ACTION ITEM -
Make an exact copy of all the records that follow, apart from the pictures.

**** INPUT MATERIAL

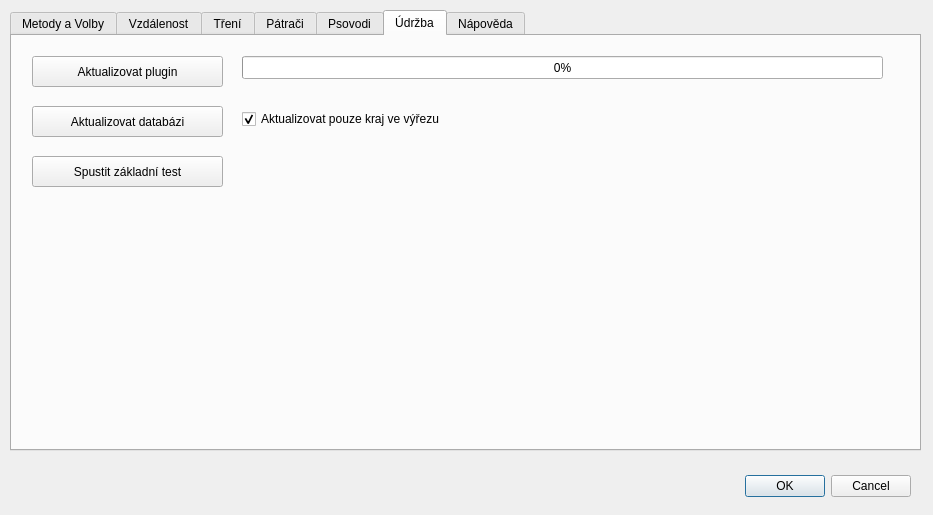
Qt form ui/settings.ui (ruz76/qgis_patrac) before a commit.
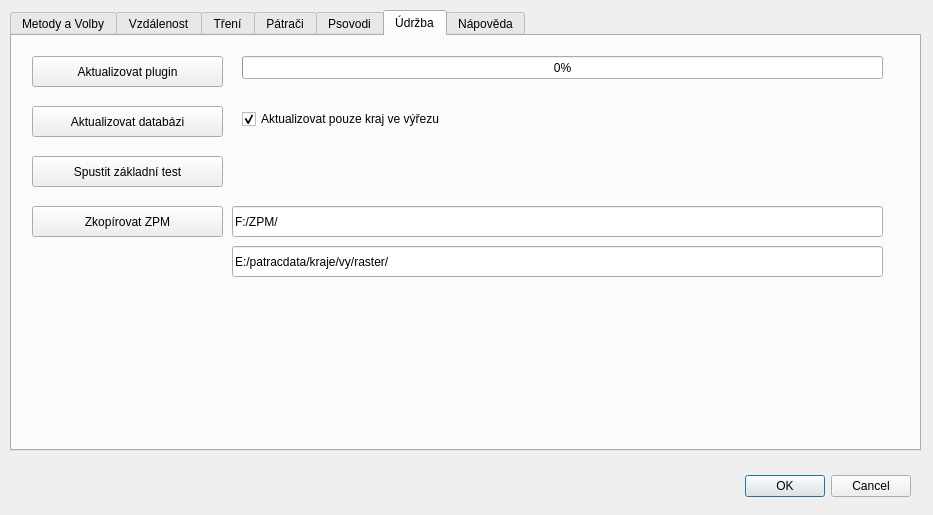
The same form after that commit. The open tabs and pages were chosen to show the change.

What changed in the file:
```diff
--- a/ui/settings.ui
+++ b/ui/settings.ui
@@ -780,6 +780,45 @@
       <number>0</number>
      </property>
     </widget>
+    <widget class="QPushButton" name="pushButtonGetRasters">
+     <property name="geometry">
+      <rect>
+       <x>20</x>
+       <y>170</y>
+       <width>191</width>
+       <height>31</height>
+      </rect>
+     </property>
+     <property name="text">
+      <string>Zkopírovat ZPM</string>
+     </property>
+    </widget>
+    <widget class="QLineEdit" name="lineEditZpmFrom">
+     <property name="geometry">
+      <rect>
+       <x>220</x>
+       <y>170</y>
+       <width>651</width>
+       <height>31</height>
+      </rect>
+     </property>
+     <property name="text">
+      <string>F:/ZPM/</string>
+     </property>
+    </widget>
+    <widget class="QLineEdit" name="lineEditZpmTo">
+     <property name="geometry">
+      <rect>
+       <x>220</x>
+       <y>210</y>
+       <width>651</width>
+       <height>31</height>
+      </rect>
+     </property>
+     <property name="text">
+      <string>E:/patracdata/kraje/vy/raster/</string>
+     </property>
+    </widget>
    </widget>
    <widget class="QWidget" name="tab_Help">
     <attribute name="title">
```
Left out of the diff: 41 changed lines with no effect on the pictures.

********

TASK RESULT -
Qt form ui/settings.ui (ruz76/qgis_patrac) before a commit.
The same form after that commit. The open tabs and pages were chosen to show the change.

What changed in the file:
```diff
--- a/ui/settings.ui
+++ b/ui/settings.ui
@@ -780,6 +780,45 @@
       <number>0</number>
      </property>
     </widget>
+    <widget class="QPushButton" name="pushButtonGetRasters">
+     <property name="geometry">
+      <rect>
+       <x>20</x>
+       <y>170</y>
+       <width>191</width>
+       <height>31</height>
+      </rect>
+     </property>
+     <property name="text">
+      <string>Zkopírovat ZPM</string>
+     </property>
+    </widget>
+    <widget class="QLineEdit" name="lineEditZpmFrom">
+     <property name="geometry">
+      <rect>
+       <x>220</x>
+       <y>170</y>
+       <width>651</width>
+       <height>31</height>
+      </rect>
+     </property>
+     <property name="text">
+      <string>F:/ZPM/</string>
+     </property>
+    </widget>
+    <widget class="QLineEdit" name="lineEditZpmTo">
+     <property name="geometry">
+      <rect>
+       <x>220</x>
+       <y>210</y>
+       <width>651</width>
+       <height>31</height>
+      </rect>
+     </property>
+     <property name="text">
+      <string>E:/patracdata/kraje/vy/raster/</string>
+     </property>
+    </widget>
    </widget>
    <widget class="QWidget" name="tab_Help">
     <attribute name="title">
```
Left out of the diff: 41 changed lines with no effect on the pictures.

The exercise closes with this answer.